Despite only forming in early 2020, Yard Act have already gained a loyal following through with their tongue-in-cheek and sometimes scathing observations on today’s society. Now, they’re set to release debut album ‘The Overload’ with frontman James Smith saying: ‘I just hope it makes people laugh at the peculiarities of human nature. The world feels very heavy at the moment; it has done for a while, and when bad things happen, the weight of the world makes you panic, you want to change everything like flipping a switch. But that’s not how it works. All you can do is plant seeds. I don’t think good and bad really exists, and I don’t think you can change people’s minds any other way. So that’s what I hope, but I also just hope people can just enjoy it. And I hope it lasts. I hope people like the detail – I think we can learn a lot about each other through an observational smirk.’

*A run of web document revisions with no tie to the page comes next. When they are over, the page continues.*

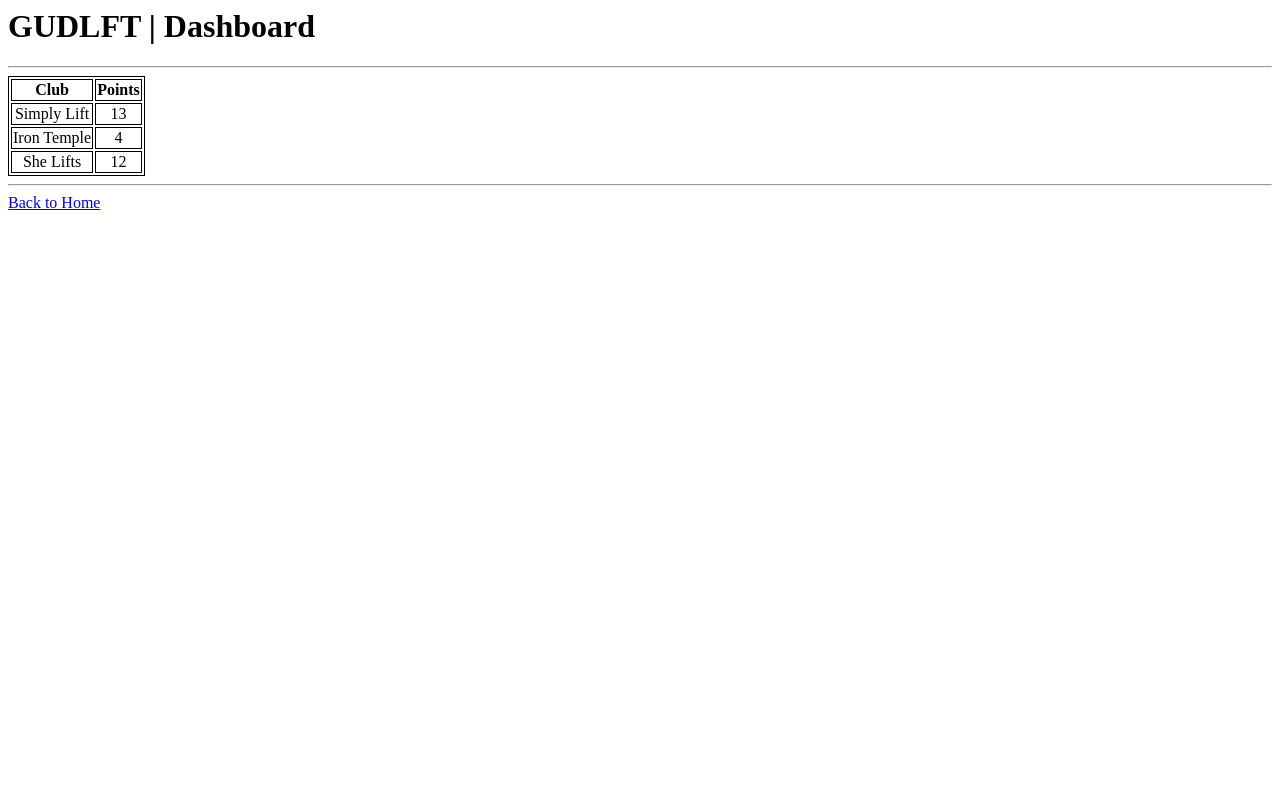
After one commit to Afudu/P11_OpenClassroom, a Flask app: page /dashBoard in a window 1280 px wide. The commit adds this page. Run offline with Flask 2, Linux system fonts and the light colour scheme.

Commit message:
dashboard feature added

```diff
--- a/Python_Testing/clubs.json
+++ b/Python_Testing/clubs.json
@@ -1,14 +1,16 @@
-{
-    "clubs": [
-        {
-            "name": "Simply Lift",
-            "email": "john@simplylift.co",
-            "points": "12"
-        },
-        {
-            "name": "Iron Temple",
-            "email": "admin@irontemple.com",
-            "points": "4"
-        }
-    ]
-}
+{"clubs":[
+    {
+        "name":"Simply Lift",
+        "email":"john@simplylift.co",
+        "points":"13"
+    },
+    {
+        "name":"Iron Temple",
+        "email": "admin@irontemple.com",
+        "points":"4"
+    },
+    {   "name":"She Lifts",
+        "email": "kate@shelifts.co.uk",
+        "points":"12"
+    }
+]}
--- a/Python_Testing/competitions.json
+++ b/Python_Testing/competitions.json
@@ -1,16 +1,14 @@
-{"clubs":[
-    {
-        "name":"Simply Lift",
-        "email":"john@simplylift.co",
-        "points":"13"
-    },
-    {
-        "name":"Iron Temple",
-        "email": "admin@irontemple.com",
-        "points":"4"
-    },
-    {   "name":"She Lifts",
-        "email": "kate@shelifts.co.uk",
-        "points":"12"
-    }
-]}
+{
+    "competitions": [
+        {
+            "name": "Spring Festival",
+            "date": "2020-03-27 10:00:00",
+            "numberOfPlaces": "25"
+        },
+        {
+            "name": "Fall Classic",
+            "date": "2020-10-22 13:30:00",
+            "numberOfPlaces": "13"
+        }
+    ]
+}
--- a/Python_Testing/server.py
+++ b/Python_Testing/server.py
@@ -109,7 +109,9 @@ def purchasePlaces():
     return render_template('welcome.html', club=club, competitions=competitions, date_now=date_now)
 
 
-# TODO: Add route for points display
+@app.route('/dashBoard')
+def dashBoard():
+    return render_template('dashboard.html', clubs=clubs)
 
 
 @app.route('/logout')
--- /dev/null
+++ b/Python_Testing/static/style.css
@@ -0,0 +1,15 @@
+table, th, td {
+    border: 1px solid black;
+  }
+
+td {
+    text-align: center;
+}
+
+/*
+table.border td {
+	border-style: solid;
+	border-color: #E4E3E0;
+	border-width: 1px;
+	text-align: middle;
+}*/
--- /dev/null
+++ b/Python_Testing/templates/dashboard.html
@@ -0,0 +1,26 @@
+<html lang="en">
+<head>
+    <meta charset="UTF-8">
+    <meta name="viewport" content="width=device-width, initial-scale=1.0">
+    <title>GUDLFT Dashboard</title>
+    <link rel= "stylesheet" type= "text/css" href= "{{ url_for('static',filename='style.css') }}">
+</head>
+<body>
+    <h1>GUDLFT | Dashboard</h1>
+    <hr>
+    <table class="border">
+        <tr>
+            <th>Club</th>
+            <th>Points</th>
+        </tr>
+        {% for club in clubs %}
+        <tr>
+            <td>{{ club['name'] }}</td>
+            <td>{{ club['points'] }}</td>
+        </tr>
+        {% endfor %}
+    </table>
+    <hr>
+    <a href="{{ url_for('index') }}">Back to Home</a>
+</body>
+</html>
--- a/Python_Testing/templates/index.html
+++ b/Python_Testing/templates/index.html
@@ -6,13 +6,13 @@
 </head>
 <body>
     <h1>Welcome to the GUDLFT Registration Portal!</h1>
-    Please enter your secretary email to continue:
+    Please enter your secretary email to continue: <br><br>
     <form action="showSummary" method="post">
         <label for="email">Email:</label>
         <input type="email" name="email" id="email" required/>
         <button type="submit">Enter</button>
     </form>
-
+<a href="{{ url_for('dashBoard') }}">Go to Dashboard</a>
     {% with messages = get_flashed_messages() %}
     {% if messages %}
         <ul>
```
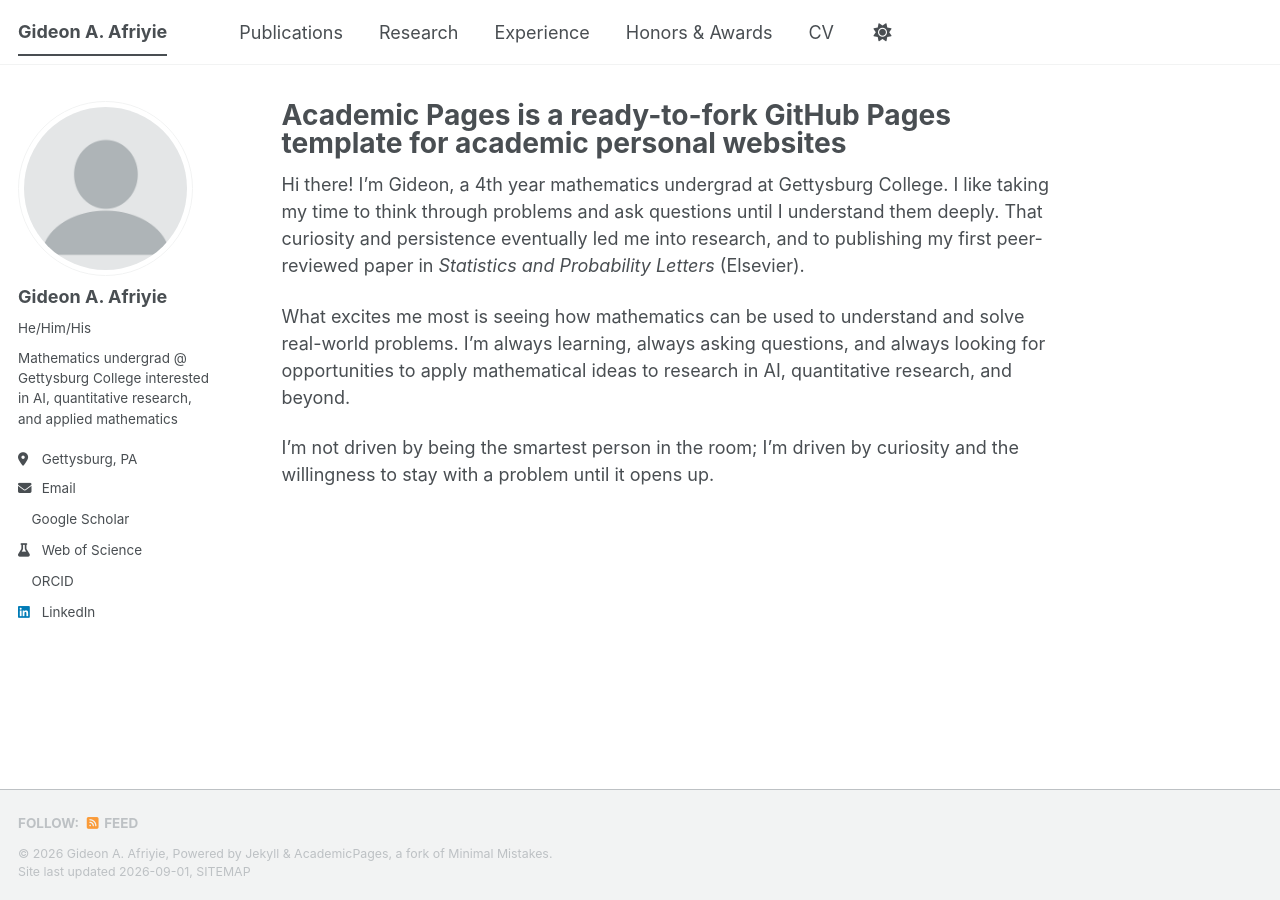
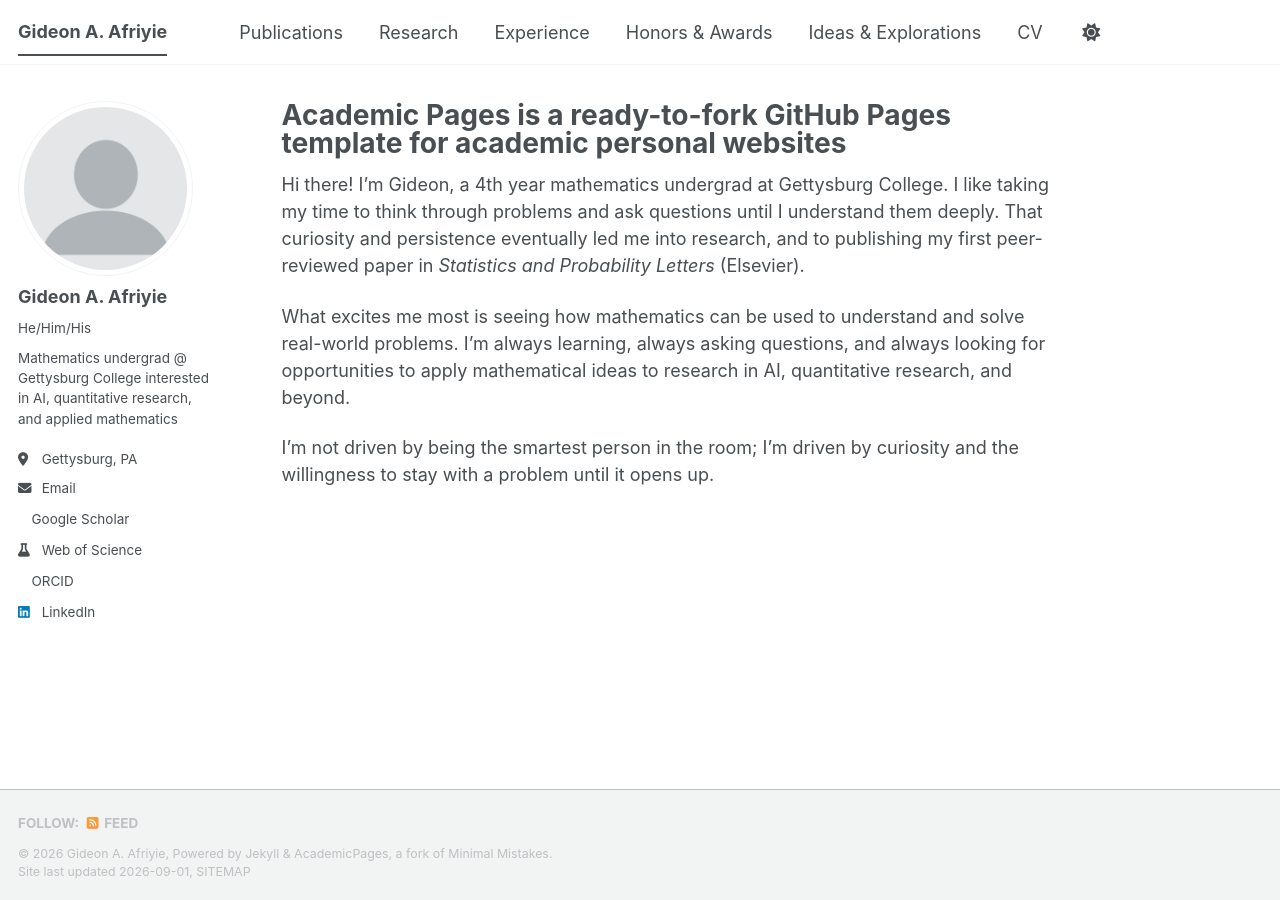
Before and after one commit to GideonAfriyie/academic-website-test, a Jekyll site: the page built from _pages/about.md, in a window 1280 px wide. Built offline with Jekyll 4.4.1, drawn with Linux system fonts in a browser that asks for light colours; a style sheet for code colours, icons or effects is not loaded.

Commit message:
Add 'Ideas & Explorations' to navigation

```diff
--- a/_data/navigation.yml
+++ b/_data/navigation.yml
@@ -20,5 +20,8 @@ main:
   - title: "Honors & Awards"
     url: /honors/
 
+  - title: "Ideas & Explorations"
+    url: /explorations/
+
   - title: "CV"
     url: /cv/
```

Opening with the title track’s fusion of angular guitars and recollections of children ‘sucking each other off’ and indulging in ‘designer bongs’, you instantly understand the kind of place James is painting a picture of – it’s modern life and some of it may well be rubbish. He also regales some of the advice bands get from well-meaning landlords in working men’s clubs: ‘Don’t get political’. The dark humour continues throughout the album, but especially so on ‘Dead Horse’ as James laments a country ‘full of cunts’ and asks ‘What becomes of the inhabitants of this once unstoppable isle when all of it’s exports are no longer in style?’ He answers his own question by imagining ‘All that’s left is knobheads morris dancing to Sham 69’. This then moves onto criticism of the lack of respect and support given to the nation’s last great hope – good music. Long-time Spectral Nights fave Ryan Needham’s woozy bass line drives ‘Rich’ forward as James takes on the mantle of someone who fell into money and decided to take tips from our government on how this means you should act: ‘Almost by accident, I have become rich’; ‘I fucking love being rich’; ‘It appears I have no shame’; ‘I’ve done some terrible things because I’m rich’.
‘The Incident’ also finds James taking on a character – one of the features of this album – who may well be a hedge fund manager. He’s full of praise for himself for everything he’s done and how he’ll do anything to stay relevant – but never at his own expense. ‘Witness (Can I Get a?)’ moves into more of a Buzzcocks sound with melodic hooks and rhetorical questions, while ‘Quarantine the Sticks’ continues in this fuzz-laden direction with hints of The Fall or Art Brut: ‘Do you really think I’d give away all my tricks because you clicked your fingers twice?’ While most of the songs on the album are between two and three minutes long, ‘Tall Poppies’ clocks in at over six minutes and finds James recalling the most popular boy in his school – the one who was a hit with all the girls and the best at football, getting a trial at Crewe Alexandra – and his life: ‘He could smoke 10 a day and still run faster than that whippet that could lap the race track rabbit’. He talks about how he never left the village, despite all these opportunities, and instead settled for life as an estate agent as gentrification took hold. He then heartbreakingly reveals how his life crumbled apart after putting his mum in a phone and being made redundant twice with repeated warnings of ‘Get yourself checked’ and a wistful ‘He wasn’t perfect but he was my friend. He was one of us’.
While the penultimate ‘Pour Another’ heads into a new wave-meets-post punk direction with talk of how bleakness blights everything, the final ‘100% Endurance’ continues with the humorous yet emotional approach. Starting with wondering exactly what happened – ‘Who’s sofa is this? Where are my shoes? What did I do last night? I can’t remember leaving Nathan’s house. Oh yeah, how could I forget when my pants were soaking wet when we’d been pissing ourselves laughing at the news’ – it then goes on to ponder the point of mortality and why we’re all here. However, James soon shakes this off and realises that when we go, there’s opportunities for others: ‘Death is coming for us all but not today. Today, give it all of what you’ve got’; ‘It’s all so pointless and when you’re gone, it makes me stronger knowing that this will all carry on with someone else, something new. It’s not like it’s gonna be nothing, is it?’
Yard Act’s debut album is one that is huge on laughs but also emotions, with so many wry observations succinctly summing up where we are today.